Anyway, it took me awhile (or a while) because to my knowledge the phrase "male chauvinist pig" became common in the 1970s, not the 1950s, and the expression "after 1945" is used to mean "not long after 1945."

Literally, of course, "after 1945" includes any year after 1945, but that's not the way the phrase is used.

This question is the ultimate example of having to read SAT passages like a 13-year old with Asperger syndrome.

Glen said...

I picked E, too (Debbie wrote the post) - but it took me awhile.

Oops. I tend to assume that "I" in most header posts means you, Catherine. Since I know less about Debbie, I can't guess what her wrong answer might have been.

And, as for "a while/awhile," you may know already, but "a while" is a noun phrase that usually works as an object: "take a while / give me a while / for a while / been quite a while / etc." This is usually what you mean.

"Awhile" is a somewhat old-fashioned adverb ("sit awhile" / "we talked awhile" / "he lived awhile") that can add a touch of class if used correctly. It is usually lengthened to "for a while" in today's common speech. In fact, if you CAN'T replace your "awhile" with "for a while", then "awhile" is wrong; you mean "a while."

The phrase I quoted above should have read "it took me a while."

Crimson Wife said...

Here I was guessing that the incorrect answer picked was (A), because someone who wasn't reading the passage closely might reasonably assume that "the phrase...had already been used there" implies that it had its origins in that location. I think that's the mistake my DD might make on this passage. I'll have to ask her.

Crimson Wife said...

Okay, my DD guessed (D) as well. She also did not know what the phrase "male chauvinist" meant. She knew that it had something to do with rudeness (she'd heard the term "chauvinist pig") but didn't know that it specifically referred to sexism. I guess that's a good thing, though clearly we'll need to do more work on inference questions before she takes the SAT for CTY in a few years.

Debbie Stier said...

@crimson Wife -- I did in fact pick A for the very reason you say. The word "first" made me know it wasn't an exact fit, and E was my second choice (though when I get down to two choices, I seem to always pick the wrong one). The phrase "outside of New York" was the reason I did not choose E. PWNtheSATs explanation made sense to me though.

ChemProf said...

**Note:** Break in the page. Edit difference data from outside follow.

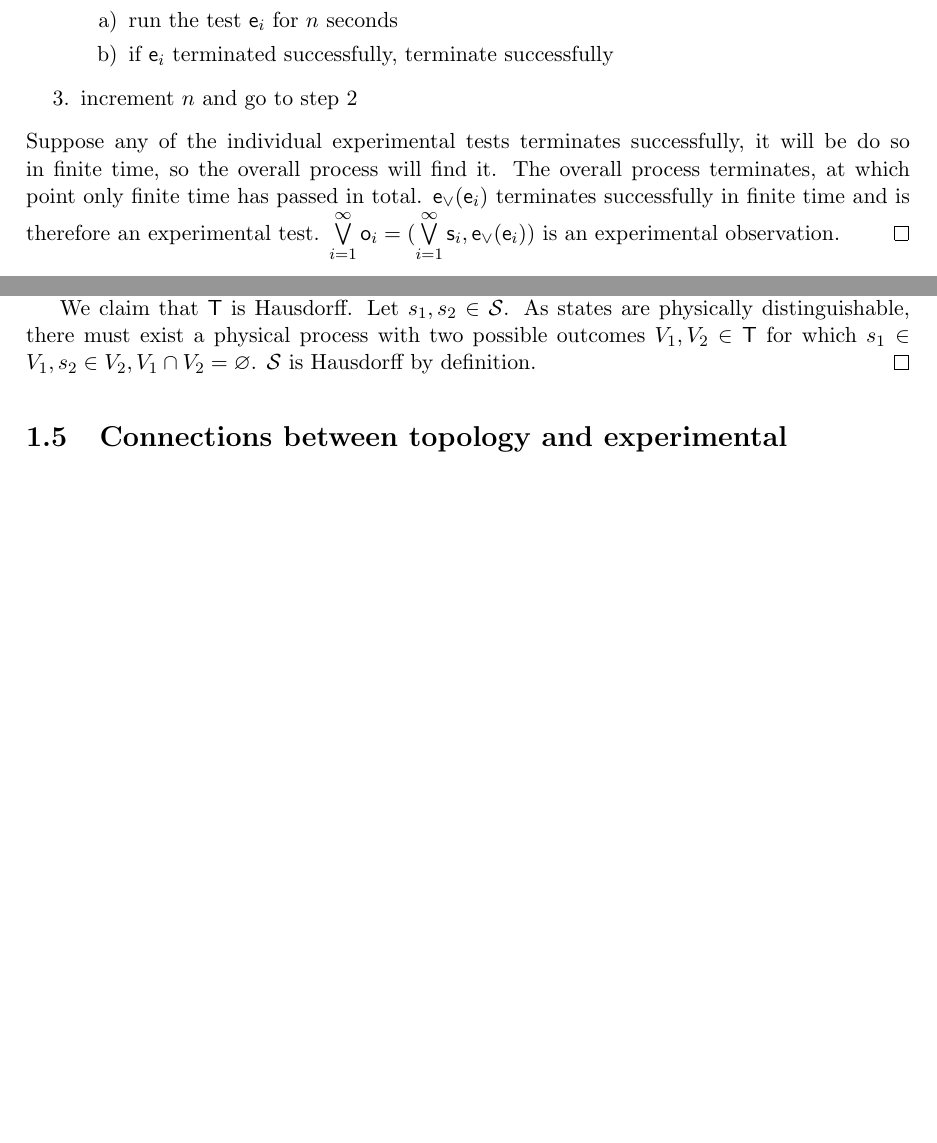
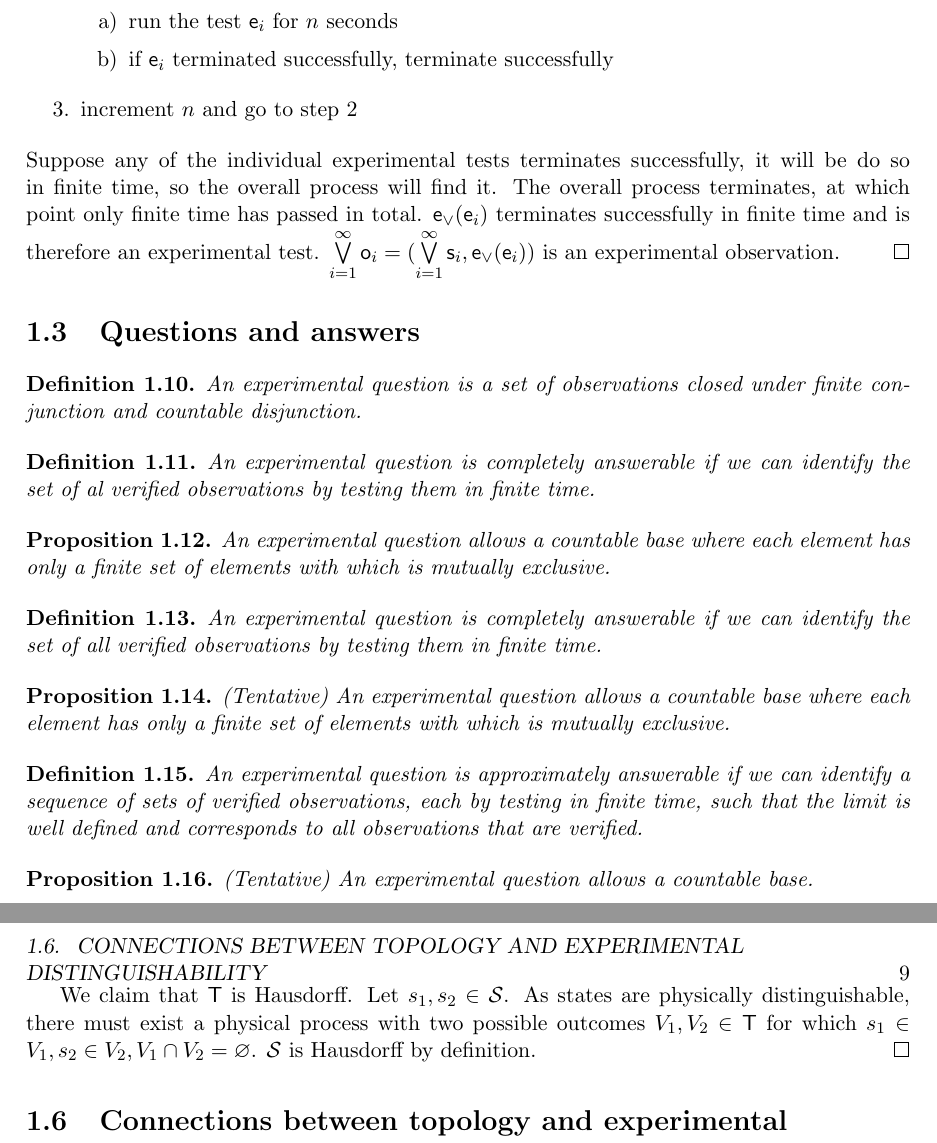
Before and after one commit to assumptionsofphysics/assumptionsofphysics, a LaTeX thesis (Book/book.tex): two parts of pages 4 and 8 of 12 before the commit and two parts of pages 4 and 9 of 12 after it, joined at a grey line, cut so that both start at the same text, the shorter picture padded with empty space. Compiled offline with pdfLaTeX.

Commit message:
Adding notes on experimental question/answer

```diff
--- a/Book/book.tex
+++ b/Book/book.tex
@@ -110,6 +110,37 @@ This discussion leads to the following definitions and properties.
 	Suppose any of the individual experimental
 	tests terminates successfully, it will be do so in finite time, so the overall process will find it. The overall process terminates, at which point only finite time has passed in total. $\mathsf{e}_{\vee}(\mathsf{e}_i)$ terminates successfully in finite time and is therefore an experimental test. $\bigvee\limits_{i=1}^{\infty} \mathsf{o}_i = (\bigvee\limits_{i=1}^{\infty} \mathsf{s}_i, \mathsf{e}_{\vee}(\mathsf{e}_i))$ is an experimental observation.
 \end{proof}
+
+\section{Questions and answers}
+
+\begin{defn}
+	An experimental question is a set of observations closed under finite conjunction and countable disjunction.
+\end{defn}
+
+\begin{defn}
+	An experimental question is completely answerable if we can identify the set of al verified observations by testing them in finite time.
+\end{defn}
+
+\begin{prop}
+	An experimental question allows a countable base where each element has only a finite set of elements with which is mutually exclusive.
+\end{prop}
+
+\begin{defn}
+	An experimental question is completely answerable if we can identify the set of all verified observations by testing them in finite time.
+\end{defn}
+
+\begin{prop}
+	(Tentative) An experimental question allows a countable base where each element has only a finite set of elements with which is mutually exclusive.
+\end{prop}
+
+\begin{defn}
+	An experimental question is approximately answerable if we can identify a sequence of sets of verified observations, each by testing in finite time, such that the limit is well defined and corresponds to all observations that are verified.
+\end{defn}
+
+\begin{prop}
+	(Tentative) An experimental question allows a countable base.
+\end{prop}
+
 
 \section{Experimental identification}
 
```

OK, so I may be outing myself as a 13 year old with Asperger's, but I immediately rejected A and saw E as the only possible answer. As I saw it, just because a term was used in New York before it was common didn't mean it wasn't used even earlier some place else!

SteveH said...

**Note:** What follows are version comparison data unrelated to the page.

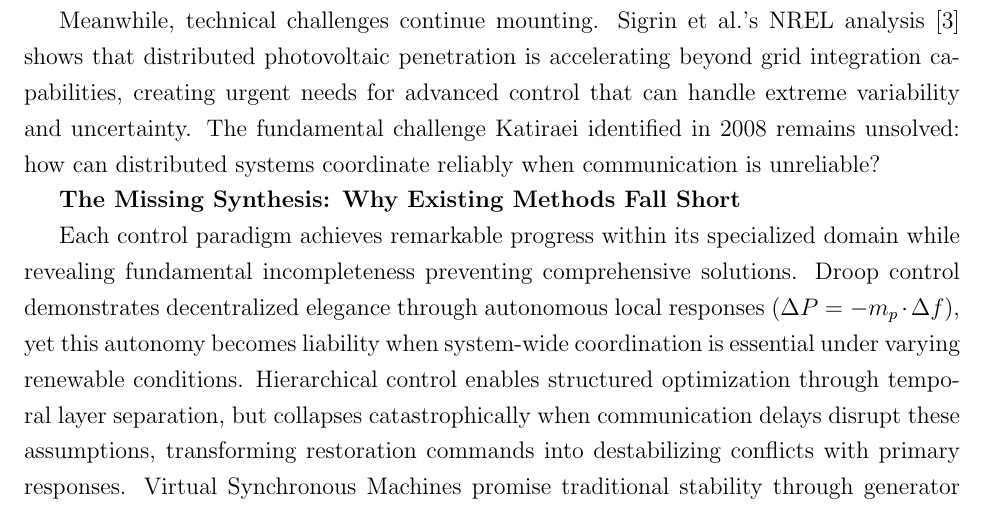
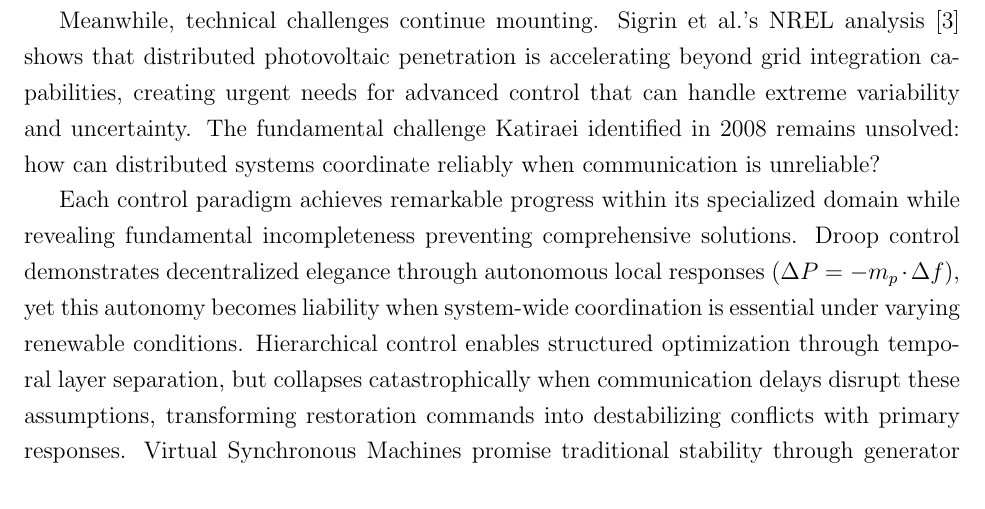
Before and after one commit to ereihani/Proposal_CISE, a LaTeX document (main_CISE.tex): part of page 5 of 39, cut so that both start at the same text. Compiled offline with pdfLaTeX.

Commit message:
Update main_CISE.pdf - 2025-08-14 12:15:47

```diff
--- a/main_CISE.tex
+++ b/main_CISE.tex
@@ -78,7 +78,7 @@ Currently, the microgrid control community faces a convergence of technical and
 
 Meanwhile, technical challenges continue mounting. Sigrin et al.'s NREL analysis \cite{sigrin2019} shows that distributed photovoltaic penetration is accelerating beyond grid integration capabilities, creating urgent needs for advanced control that can handle extreme variability and uncertainty. The fundamental challenge Katiraei identified in 2008 remains unsolved: how can distributed systems coordinate reliably when communication is unreliable?
 
-\textbf{The Missing Synthesis: Why Existing Methods Fall Short}
+
 
 Each control paradigm achieves remarkable progress within its specialized domain while revealing fundamental incompleteness preventing comprehensive solutions. Droop control demonstrates decentralized elegance through autonomous local responses ($\Delta P = -m_p \cdot \Delta f$), yet this autonomy becomes liability when system-wide coordination is essential under varying renewable conditions. Hierarchical control enables structured optimization through temporal layer separation, but collapses catastrophically when communication delays disrupt these assumptions, transforming restoration commands into destabilizing conflicts with primary responses. Virtual Synchronous Machines promise traditional stability through generator emulation ($2H/\omega_0 \cdot d\Delta\omega/dt$), but communication delays essential for VSM feedback create oscillatory instabilities exceeding original problems. Model Predictive Control achieves constraint-aware optimization through sophisticated mathematical programming, yet computational demands ($O(n^3N_p^3)$ complexity) fundamentally conflict with real-time distributed requirements. Machine learning discovers superior nonlinear relationships through adaptive experience, but sacrifices mathematical guarantees essential for critical infrastructure deployment approval.
 
```
Also changed, not shown: main_CISE.pdf, 1 other file.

If I started with E, I would have rejected it. It could have been common in Boston. Besides, they never claim that the term was common in New York City; only that it "had already been used there". And, if you want to be exact about it, they should say New York City, and not New York.

Is the goal to be legalistically picky or to find the most correct answer? The only way to come up with the answer is to compare them all, because they are all wrong.

Catherine Johnson said...

OK, so I may be outing myself as a 13 year old with Asperger's, but I immediately rejected A and saw E as the only possible answer.


Yup. That's the 13-year old with Asperger's factor!

Speaking of which, there is a fabulous autistic character on the show Alphas. He is a RIOT.

I think this is the first time I've seen an autistic character used as a source of humor on a TV show -- a good development to my mind.

Catherine Johnson said...

they are all wrong


The are all EVIL WRONG!!!

lgm said...

To me ,the goal on this one is to test the logic skills. Maybe it's because I just watched college week on Jeopardy and amused myself by figuring out which contestants were going to win which categories by the way the answer was written.

SteveH said...

"They are all EVIL WRONG!!!"

This assumes that they carefully did this on purpose. I don't know about that. It's clear that E is the best choice, but only after a process of elimination. Actually, I would be happier if I knew they did this on purpose. That way, one could learn to calibrate the difference between being picky and too picky.